[Web interface edit records]
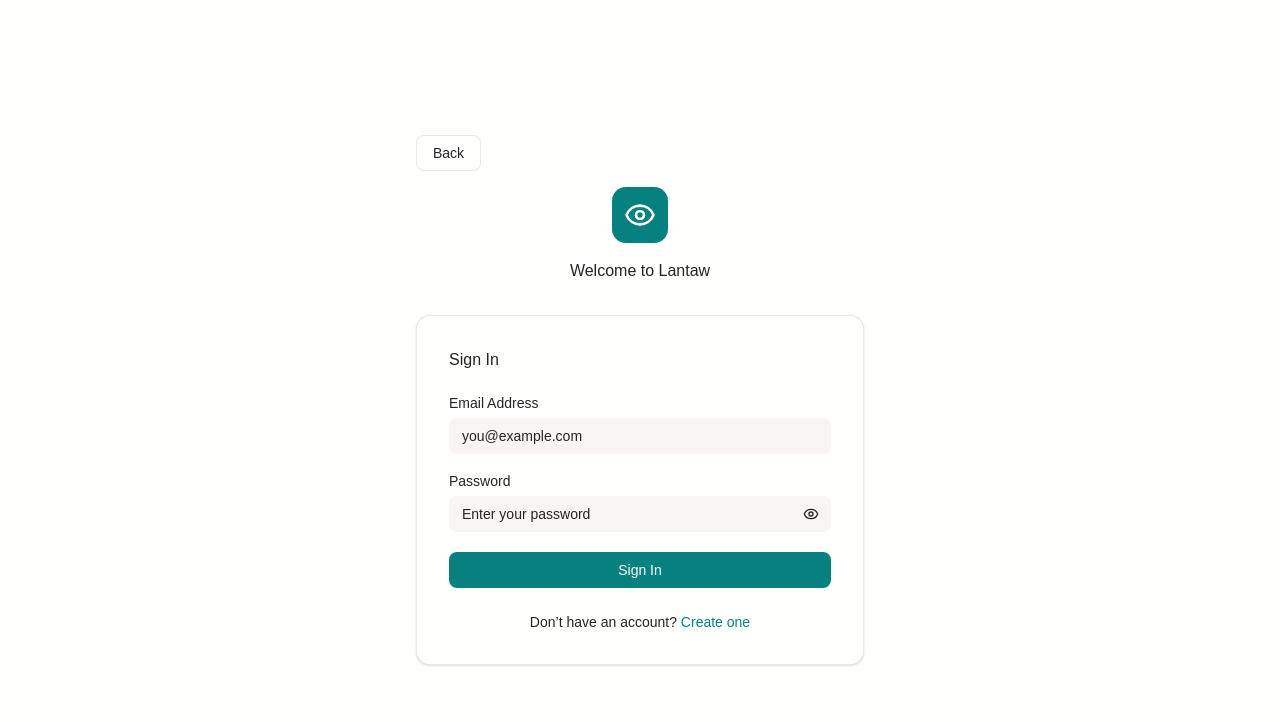
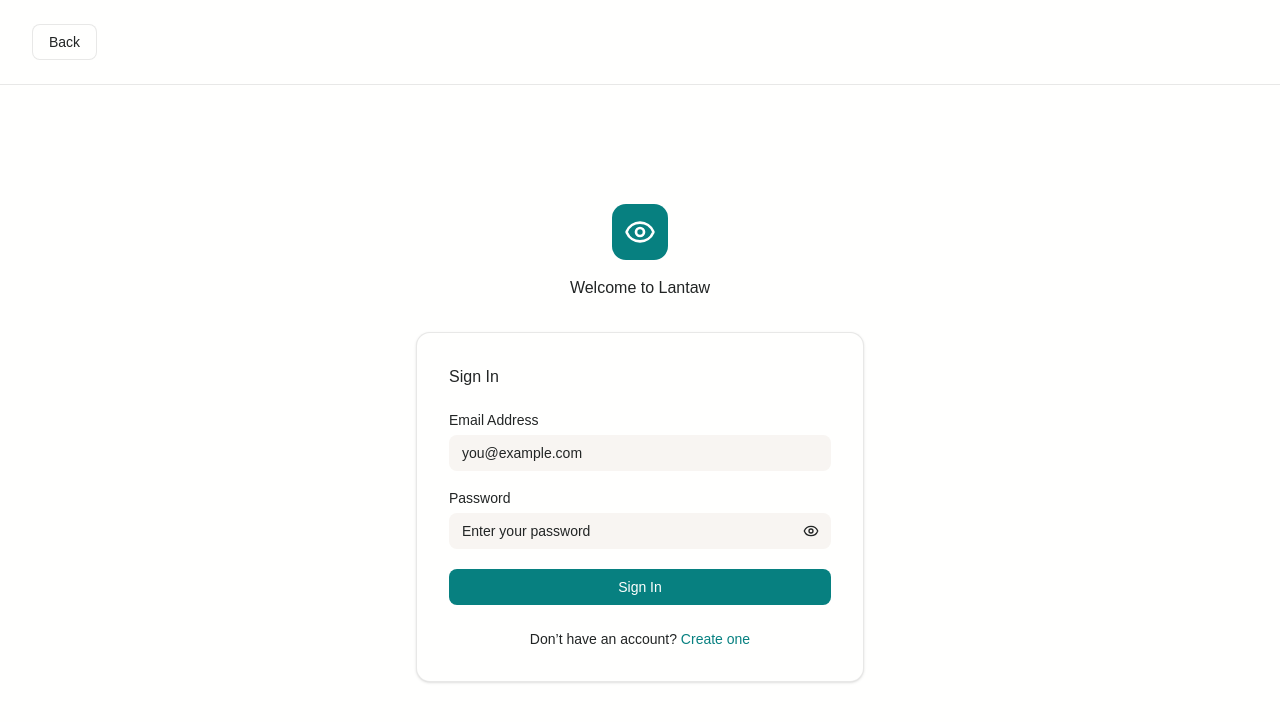
Before and after one commit to KentDuarte/Lantaw, a React (Vite) app in the folder Front-Back-end/Lantaw-TBD-Frontend/lantaw-frontend/: page /login in a window 1280 px wide. Shown: the top 722 px of the page. Built offline with nearby package versions, Linux system fonts and the light colour scheme; no server answers.

Commit message:
Partial Landing Page Design

```diff
--- a/Front-Back-end/Lantaw-TBD-Frontend/lantaw-frontend/src/features/auth/components/LoginCard.tsx
+++ b/Front-Back-end/Lantaw-TBD-Frontend/lantaw-frontend/src/features/auth/components/LoginCard.tsx
@@ -40,13 +40,17 @@
   };
 
   return (
-    <div className="min-h-screen flex items-center justify-center bg-background p-4">
-      <div className="w-full max-w-md">
-        <div className="mb-4">
+    <div className="min-h-screen flex flex-col bg-background text-foreground">
+      <header className="flex items-center justify-between px-8 py-6 border-b">
+        <div className="flex items-center gap-3">
           <Button variant="outline" onClick={() => navigate("/")}>
             Back
           </Button>
         </div>
+      </header>
+
+      <main className="flex-1 flex items-center justify-center px-4 py-10">
+        <div className="w-full max-w-md">
           <div className="text-center mb-8">
             <div className="flex items-center justify-center gap-3 mb-4">
               <div className="p-3 rounded-xl bg-primary">
@@ -76,6 +80,7 @@
           </div>
         </div>
         </div>
+      </main>
     </div>
   );
 }
--- a/Front-Back-end/Lantaw-TBD-Frontend/lantaw-frontend/src/pages/Landing.tsx
+++ b/Front-Back-end/Lantaw-TBD-Frontend/lantaw-frontend/src/pages/Landing.tsx
@@ -35,9 +35,9 @@
 
       {/* Center content */}
       <main className="flex-1 flex items-center justify-center px-4">
-        <div className="text-center max-w-xl">
-          <h1 className="text-3xl md:text-4xl font-bold mb-4">
-            Welcome to Lantaw
+        <div className="text-center max-w-xl -mt-[150px]">
+          <h1 className="text-5xl md:text-6xl lg:text-7xl font-bold mb-4">
+            LANTAW
           </h1>
 
 
```
Lines whose indentation alone changed are shown as unchanged.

THE TASK - How many lines in the entries contain the string "Landing"? Give the number only.

REPLY TO THE TASK - 3